Data for processing.
☆ ☆ ☆ ☆ ☆ ☆ ☆

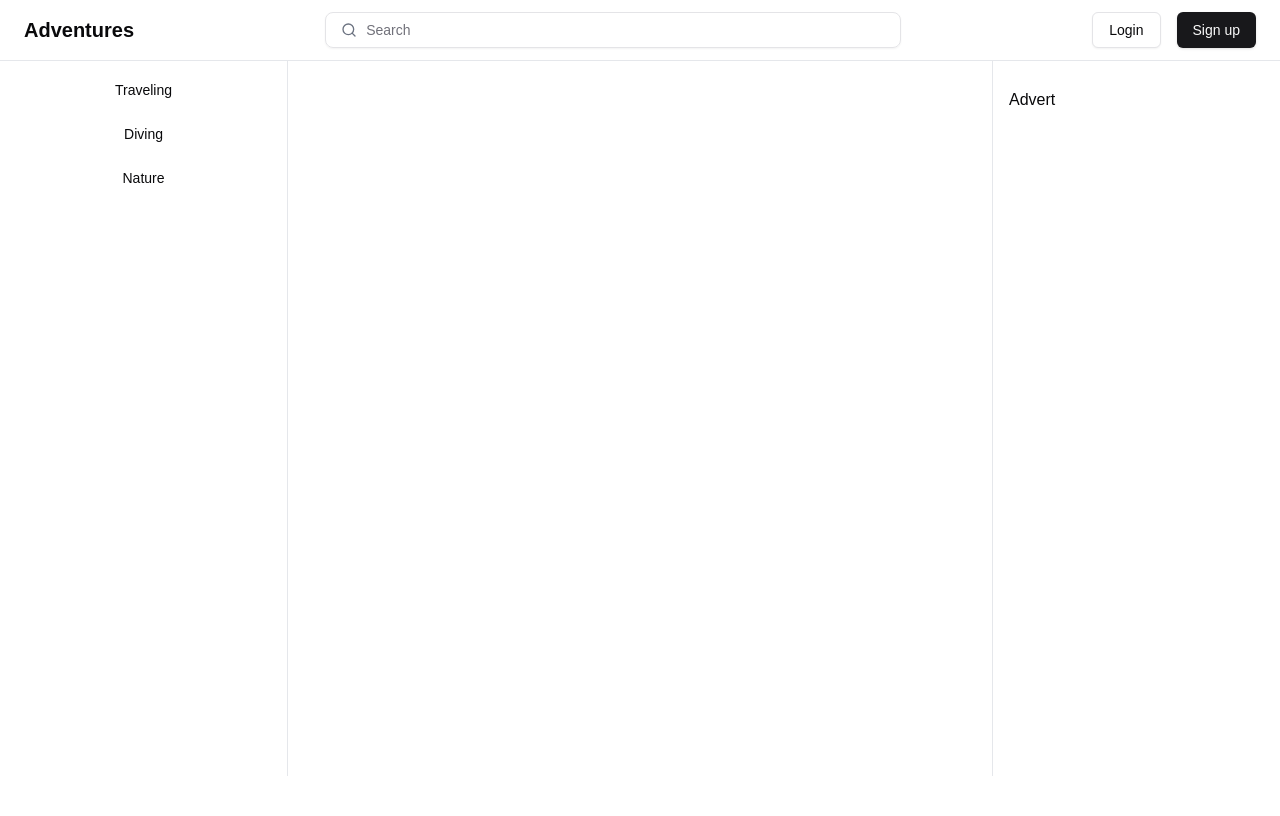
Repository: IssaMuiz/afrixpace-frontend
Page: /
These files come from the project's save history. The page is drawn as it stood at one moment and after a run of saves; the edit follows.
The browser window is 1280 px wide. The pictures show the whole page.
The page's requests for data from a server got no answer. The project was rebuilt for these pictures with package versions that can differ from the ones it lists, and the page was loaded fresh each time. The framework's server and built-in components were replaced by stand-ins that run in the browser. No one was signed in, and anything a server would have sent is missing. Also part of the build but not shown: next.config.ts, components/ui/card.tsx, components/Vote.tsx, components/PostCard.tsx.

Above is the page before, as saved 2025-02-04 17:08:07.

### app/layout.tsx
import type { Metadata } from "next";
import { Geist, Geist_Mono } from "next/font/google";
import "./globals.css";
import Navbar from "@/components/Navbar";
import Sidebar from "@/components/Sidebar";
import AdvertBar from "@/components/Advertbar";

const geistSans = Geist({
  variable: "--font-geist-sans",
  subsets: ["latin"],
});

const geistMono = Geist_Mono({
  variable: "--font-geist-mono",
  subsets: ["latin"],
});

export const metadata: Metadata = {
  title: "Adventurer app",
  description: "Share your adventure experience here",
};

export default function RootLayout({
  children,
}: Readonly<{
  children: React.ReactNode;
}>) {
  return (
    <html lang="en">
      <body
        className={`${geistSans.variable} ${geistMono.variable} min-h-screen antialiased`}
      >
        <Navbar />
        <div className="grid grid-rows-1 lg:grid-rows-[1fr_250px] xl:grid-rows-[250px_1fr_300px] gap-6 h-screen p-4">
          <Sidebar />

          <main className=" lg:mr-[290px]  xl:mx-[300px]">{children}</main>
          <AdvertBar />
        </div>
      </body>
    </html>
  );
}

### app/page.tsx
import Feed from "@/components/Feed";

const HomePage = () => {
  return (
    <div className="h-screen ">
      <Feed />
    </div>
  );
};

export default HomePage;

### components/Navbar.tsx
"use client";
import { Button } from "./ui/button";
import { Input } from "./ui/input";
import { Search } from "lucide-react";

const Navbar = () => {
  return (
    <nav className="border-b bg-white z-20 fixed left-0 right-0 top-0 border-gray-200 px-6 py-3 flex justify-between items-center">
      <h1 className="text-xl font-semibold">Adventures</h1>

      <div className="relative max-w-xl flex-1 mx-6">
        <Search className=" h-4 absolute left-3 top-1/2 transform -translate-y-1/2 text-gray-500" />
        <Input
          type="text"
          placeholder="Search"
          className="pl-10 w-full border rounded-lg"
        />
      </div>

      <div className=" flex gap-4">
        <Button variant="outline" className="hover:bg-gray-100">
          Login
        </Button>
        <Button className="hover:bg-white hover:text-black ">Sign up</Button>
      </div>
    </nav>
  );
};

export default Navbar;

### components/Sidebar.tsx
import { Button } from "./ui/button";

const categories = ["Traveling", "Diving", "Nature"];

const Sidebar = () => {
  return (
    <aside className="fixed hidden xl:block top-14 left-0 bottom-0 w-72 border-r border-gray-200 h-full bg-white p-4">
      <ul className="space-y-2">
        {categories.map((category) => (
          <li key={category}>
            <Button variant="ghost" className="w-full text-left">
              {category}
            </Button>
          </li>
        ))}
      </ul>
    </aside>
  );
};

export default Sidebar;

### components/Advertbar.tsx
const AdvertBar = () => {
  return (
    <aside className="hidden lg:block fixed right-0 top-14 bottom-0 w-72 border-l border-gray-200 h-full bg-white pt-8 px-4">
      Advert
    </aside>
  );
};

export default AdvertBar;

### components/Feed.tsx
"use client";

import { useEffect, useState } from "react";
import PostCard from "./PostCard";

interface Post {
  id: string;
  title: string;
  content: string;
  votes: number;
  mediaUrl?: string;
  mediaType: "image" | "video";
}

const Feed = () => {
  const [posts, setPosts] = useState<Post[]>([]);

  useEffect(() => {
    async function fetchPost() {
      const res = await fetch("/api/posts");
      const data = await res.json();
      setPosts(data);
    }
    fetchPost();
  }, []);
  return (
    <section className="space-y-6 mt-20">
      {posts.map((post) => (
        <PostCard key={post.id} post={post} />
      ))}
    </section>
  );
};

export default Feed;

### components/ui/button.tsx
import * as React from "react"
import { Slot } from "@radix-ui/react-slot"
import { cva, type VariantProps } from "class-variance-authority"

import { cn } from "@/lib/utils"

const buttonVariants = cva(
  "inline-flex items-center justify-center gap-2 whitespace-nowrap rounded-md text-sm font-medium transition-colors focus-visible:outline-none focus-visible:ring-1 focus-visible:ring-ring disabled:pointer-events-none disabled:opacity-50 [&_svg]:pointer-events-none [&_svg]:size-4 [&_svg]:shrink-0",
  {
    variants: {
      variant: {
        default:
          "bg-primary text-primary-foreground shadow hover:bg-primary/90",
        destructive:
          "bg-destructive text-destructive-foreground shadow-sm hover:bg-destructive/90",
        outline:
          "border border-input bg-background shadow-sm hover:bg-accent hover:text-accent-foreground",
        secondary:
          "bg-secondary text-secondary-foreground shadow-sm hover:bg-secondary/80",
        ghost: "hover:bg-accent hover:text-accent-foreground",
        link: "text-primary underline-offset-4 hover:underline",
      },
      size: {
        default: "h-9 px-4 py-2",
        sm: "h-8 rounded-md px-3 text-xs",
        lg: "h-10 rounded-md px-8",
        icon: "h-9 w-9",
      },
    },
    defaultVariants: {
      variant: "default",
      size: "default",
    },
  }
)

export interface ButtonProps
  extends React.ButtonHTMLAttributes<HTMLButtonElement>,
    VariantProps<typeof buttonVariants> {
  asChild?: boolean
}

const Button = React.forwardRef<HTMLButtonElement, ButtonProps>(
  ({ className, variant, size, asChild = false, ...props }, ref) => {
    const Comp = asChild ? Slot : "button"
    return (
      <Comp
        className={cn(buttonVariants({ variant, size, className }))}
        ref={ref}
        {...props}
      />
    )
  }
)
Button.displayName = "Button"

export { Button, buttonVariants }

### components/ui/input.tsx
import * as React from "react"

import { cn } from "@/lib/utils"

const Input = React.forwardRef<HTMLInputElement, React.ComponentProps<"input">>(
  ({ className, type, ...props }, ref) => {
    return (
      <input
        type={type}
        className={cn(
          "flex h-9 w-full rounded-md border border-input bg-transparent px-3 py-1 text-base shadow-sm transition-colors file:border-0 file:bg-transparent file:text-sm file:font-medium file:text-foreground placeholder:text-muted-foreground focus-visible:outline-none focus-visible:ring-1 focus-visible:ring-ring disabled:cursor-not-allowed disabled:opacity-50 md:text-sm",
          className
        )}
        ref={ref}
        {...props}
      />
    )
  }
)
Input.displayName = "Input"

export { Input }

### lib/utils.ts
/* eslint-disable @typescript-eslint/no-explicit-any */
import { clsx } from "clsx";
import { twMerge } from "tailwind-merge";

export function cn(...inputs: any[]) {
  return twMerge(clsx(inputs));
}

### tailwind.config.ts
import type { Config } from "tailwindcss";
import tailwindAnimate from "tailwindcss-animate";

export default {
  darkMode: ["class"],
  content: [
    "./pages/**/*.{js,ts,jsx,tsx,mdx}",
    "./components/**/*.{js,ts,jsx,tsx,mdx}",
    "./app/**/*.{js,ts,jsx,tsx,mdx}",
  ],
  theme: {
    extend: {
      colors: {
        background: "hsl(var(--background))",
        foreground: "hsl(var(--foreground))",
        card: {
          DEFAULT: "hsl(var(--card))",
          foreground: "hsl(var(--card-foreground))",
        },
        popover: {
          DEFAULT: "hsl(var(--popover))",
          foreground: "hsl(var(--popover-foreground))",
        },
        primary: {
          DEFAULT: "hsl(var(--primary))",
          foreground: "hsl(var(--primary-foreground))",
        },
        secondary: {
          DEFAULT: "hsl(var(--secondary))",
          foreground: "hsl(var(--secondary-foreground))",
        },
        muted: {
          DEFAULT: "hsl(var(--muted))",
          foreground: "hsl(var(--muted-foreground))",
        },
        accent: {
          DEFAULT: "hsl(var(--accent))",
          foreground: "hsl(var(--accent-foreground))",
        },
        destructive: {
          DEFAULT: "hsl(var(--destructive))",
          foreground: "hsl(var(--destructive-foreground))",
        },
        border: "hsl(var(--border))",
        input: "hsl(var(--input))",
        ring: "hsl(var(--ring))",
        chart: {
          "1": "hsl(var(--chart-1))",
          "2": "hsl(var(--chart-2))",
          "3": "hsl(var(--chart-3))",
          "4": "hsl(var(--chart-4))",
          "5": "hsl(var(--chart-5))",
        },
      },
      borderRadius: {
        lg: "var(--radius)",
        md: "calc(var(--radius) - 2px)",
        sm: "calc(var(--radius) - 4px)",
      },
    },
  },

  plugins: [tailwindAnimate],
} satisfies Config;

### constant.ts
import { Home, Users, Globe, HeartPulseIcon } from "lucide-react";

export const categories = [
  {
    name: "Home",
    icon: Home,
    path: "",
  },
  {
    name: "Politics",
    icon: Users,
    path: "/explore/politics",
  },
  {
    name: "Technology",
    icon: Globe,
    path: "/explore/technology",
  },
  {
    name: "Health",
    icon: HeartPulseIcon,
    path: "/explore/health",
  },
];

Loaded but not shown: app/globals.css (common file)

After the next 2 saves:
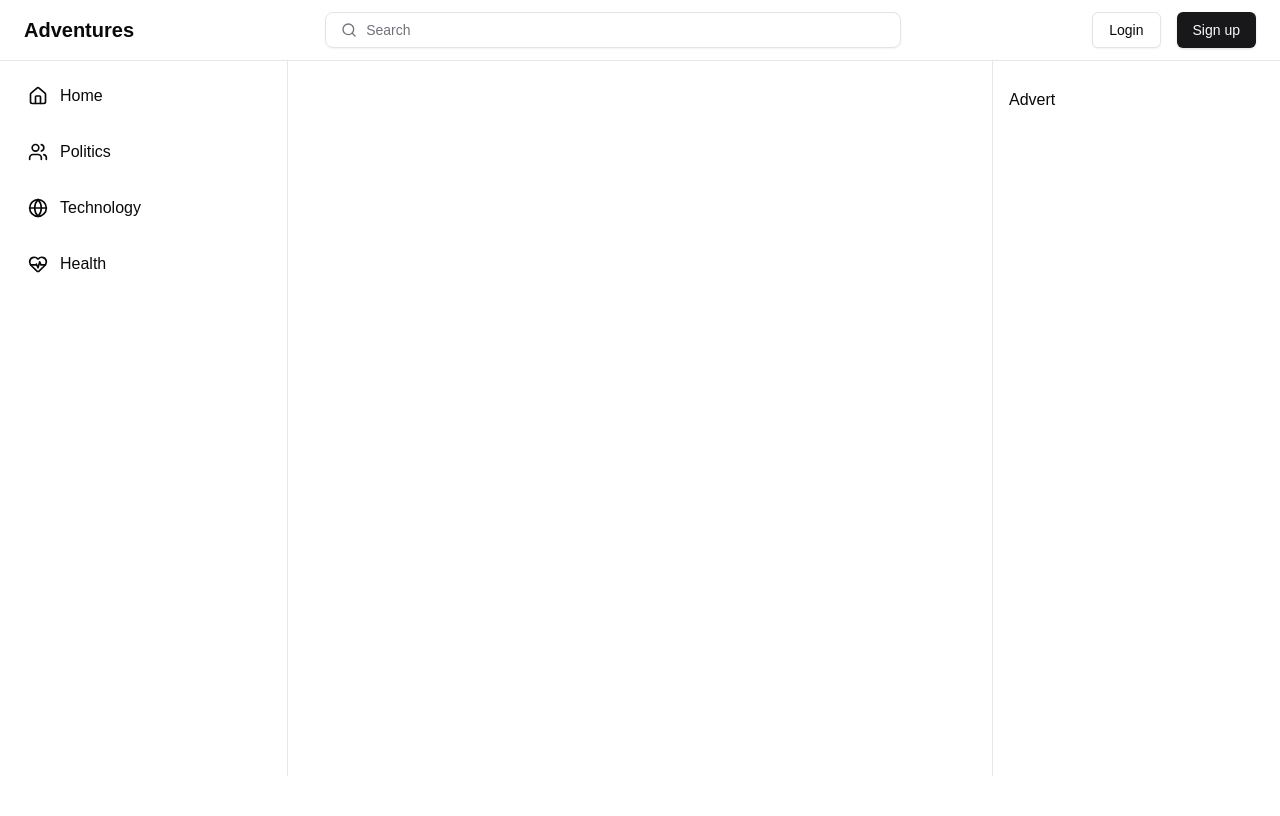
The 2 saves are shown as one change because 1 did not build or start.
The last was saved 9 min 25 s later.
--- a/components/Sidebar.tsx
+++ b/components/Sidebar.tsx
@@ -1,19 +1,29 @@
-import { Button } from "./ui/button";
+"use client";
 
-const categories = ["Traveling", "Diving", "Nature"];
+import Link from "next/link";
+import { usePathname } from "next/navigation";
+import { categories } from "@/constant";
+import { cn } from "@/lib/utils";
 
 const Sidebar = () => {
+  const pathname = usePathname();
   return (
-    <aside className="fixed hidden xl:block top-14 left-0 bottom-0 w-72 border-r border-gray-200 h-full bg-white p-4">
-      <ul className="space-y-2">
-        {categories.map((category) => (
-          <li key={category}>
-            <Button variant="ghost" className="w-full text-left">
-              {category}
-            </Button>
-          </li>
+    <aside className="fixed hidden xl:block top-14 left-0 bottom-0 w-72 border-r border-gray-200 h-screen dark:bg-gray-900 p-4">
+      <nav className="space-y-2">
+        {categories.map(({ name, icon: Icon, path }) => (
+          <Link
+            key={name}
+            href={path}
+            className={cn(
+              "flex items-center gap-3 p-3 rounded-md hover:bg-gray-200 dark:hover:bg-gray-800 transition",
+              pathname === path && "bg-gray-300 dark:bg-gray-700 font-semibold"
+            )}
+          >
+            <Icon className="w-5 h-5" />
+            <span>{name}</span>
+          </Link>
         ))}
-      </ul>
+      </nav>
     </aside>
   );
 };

☆ ☆ ☆ ☆ ☆ ☆ ☆

Activity. With all pictures removed, reproduce the lines from the top of the entries above through the line containing "The browser window", exactly as written.

Result.
Repository: IssaMuiz/afrixpace-frontend
Page: /
These files come from the project's save history. The page is drawn as it stood at one moment and after a run of saves; the edit follows.
The browser window is 1280 px wide. The pictures show the whole page.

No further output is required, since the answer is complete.